▶ **EXERCISE DIRECTIONS**: Write down every entry once more, exactly as it reads.

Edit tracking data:
::::

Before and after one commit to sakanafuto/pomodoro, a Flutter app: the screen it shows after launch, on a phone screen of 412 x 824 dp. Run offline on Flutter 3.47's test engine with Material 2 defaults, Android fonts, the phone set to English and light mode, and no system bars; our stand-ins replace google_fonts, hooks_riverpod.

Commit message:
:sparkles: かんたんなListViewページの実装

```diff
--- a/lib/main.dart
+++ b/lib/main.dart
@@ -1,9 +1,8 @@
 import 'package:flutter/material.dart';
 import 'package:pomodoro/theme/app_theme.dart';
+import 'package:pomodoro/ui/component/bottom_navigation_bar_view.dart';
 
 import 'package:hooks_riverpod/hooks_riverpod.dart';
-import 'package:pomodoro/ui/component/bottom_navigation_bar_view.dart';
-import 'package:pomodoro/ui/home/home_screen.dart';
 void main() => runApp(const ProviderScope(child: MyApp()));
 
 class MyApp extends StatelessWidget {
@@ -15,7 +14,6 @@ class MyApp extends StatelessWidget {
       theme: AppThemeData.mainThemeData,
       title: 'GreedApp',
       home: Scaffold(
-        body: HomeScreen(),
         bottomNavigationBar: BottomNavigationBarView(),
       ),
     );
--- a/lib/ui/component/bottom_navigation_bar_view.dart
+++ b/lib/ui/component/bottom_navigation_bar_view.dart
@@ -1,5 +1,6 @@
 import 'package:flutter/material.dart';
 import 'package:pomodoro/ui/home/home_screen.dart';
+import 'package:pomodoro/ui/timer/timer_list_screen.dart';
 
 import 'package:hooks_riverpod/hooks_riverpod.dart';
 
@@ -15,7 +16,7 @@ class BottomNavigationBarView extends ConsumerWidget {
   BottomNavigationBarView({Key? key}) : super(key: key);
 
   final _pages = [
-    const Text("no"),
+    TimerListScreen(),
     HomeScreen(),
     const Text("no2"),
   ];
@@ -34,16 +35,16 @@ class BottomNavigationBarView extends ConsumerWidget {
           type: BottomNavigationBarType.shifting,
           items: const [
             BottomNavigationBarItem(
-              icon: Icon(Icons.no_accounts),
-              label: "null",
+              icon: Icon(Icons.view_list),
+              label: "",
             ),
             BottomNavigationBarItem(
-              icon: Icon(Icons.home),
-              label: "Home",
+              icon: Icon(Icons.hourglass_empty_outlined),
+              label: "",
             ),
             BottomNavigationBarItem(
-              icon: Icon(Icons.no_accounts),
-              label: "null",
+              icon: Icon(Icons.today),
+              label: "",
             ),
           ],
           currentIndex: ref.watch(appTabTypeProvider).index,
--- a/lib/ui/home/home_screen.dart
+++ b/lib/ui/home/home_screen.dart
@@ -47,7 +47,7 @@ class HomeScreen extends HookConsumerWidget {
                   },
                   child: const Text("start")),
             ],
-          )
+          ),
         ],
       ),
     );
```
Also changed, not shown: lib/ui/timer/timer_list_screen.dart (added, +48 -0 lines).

::::

▶ **ANSWER TO THIS PROBLEM**:
Before and after one commit to sakanafuto/pomodoro, a Flutter app: the screen it shows after launch, on a phone screen of 412 x 824 dp. Run offline on Flutter 3.47's test engine with Material 2 defaults, Android fonts, the phone set to English and light mode, and no system bars; our stand-ins replace google_fonts, hooks_riverpod.

Commit message:
:sparkles: かんたんなListViewページの実装

```diff
--- a/lib/main.dart
+++ b/lib/main.dart
@@ -1,9 +1,8 @@
 import 'package:flutter/material.dart';
 import 'package:pomodoro/theme/app_theme.dart';
+import 'package:pomodoro/ui/component/bottom_navigation_bar_view.dart';
 
 import 'package:hooks_riverpod/hooks_riverpod.dart';
-import 'package:pomodoro/ui/component/bottom_navigation_bar_view.dart';
-import 'package:pomodoro/ui/home/home_screen.dart';
 void main() => runApp(const ProviderScope(child: MyApp()));
 
 class MyApp extends StatelessWidget {
@@ -15,7 +14,6 @@ class MyApp extends StatelessWidget {
       theme: AppThemeData.mainThemeData,
       title: 'GreedApp',
       home: Scaffold(
-        body: HomeScreen(),
         bottomNavigationBar: BottomNavigationBarView(),
       ),
     );
--- a/lib/ui/component/bottom_navigation_bar_view.dart
+++ b/lib/ui/component/bottom_navigation_bar_view.dart
@@ -1,5 +1,6 @@
 import 'package:flutter/material.dart';
 import 'package:pomodoro/ui/home/home_screen.dart';
+import 'package:pomodoro/ui/timer/timer_list_screen.dart';
 
 import 'package:hooks_riverpod/hooks_riverpod.dart';
 
@@ -15,7 +16,7 @@ class BottomNavigationBarView extends ConsumerWidget {
   BottomNavigationBarView({Key? key}) : super(key: key);
 
   final _pages = [
-    const Text("no"),
+    TimerListScreen(),
     HomeScreen(),
     const Text("no2"),
   ];
@@ -34,16 +35,16 @@ class BottomNavigationBarView extends ConsumerWidget {
           type: BottomNavigationBarType.shifting,
           items: const [
             BottomNavigationBarItem(
-              icon: Icon(Icons.no_accounts),
-              label: "null",
+              icon: Icon(Icons.view_list),
+              label: "",
             ),
             BottomNavigationBarItem(
-              icon: Icon(Icons.home),
-              label: "Home",
+              icon: Icon(Icons.hourglass_empty_outlined),
+              label: "",
             ),
             BottomNavigationBarItem(
-              icon: Icon(Icons.no_accounts),
-              label: "null",
+              icon: Icon(Icons.today),
+              label: "",
             ),
           ],
           currentIndex: ref.watch(appTabTypeProvider).index,
--- a/lib/ui/home/home_screen.dart
+++ b/lib/ui/home/home_screen.dart
@@ -47,7 +47,7 @@ class HomeScreen extends HookConsumerWidget {
                   },
                   child: const Text("start")),
             ],
-          )
+          ),
         ],
       ),
     );
```
Also changed, not shown: lib/ui/timer/timer_list_screen.dart (added, +48 -0 lines).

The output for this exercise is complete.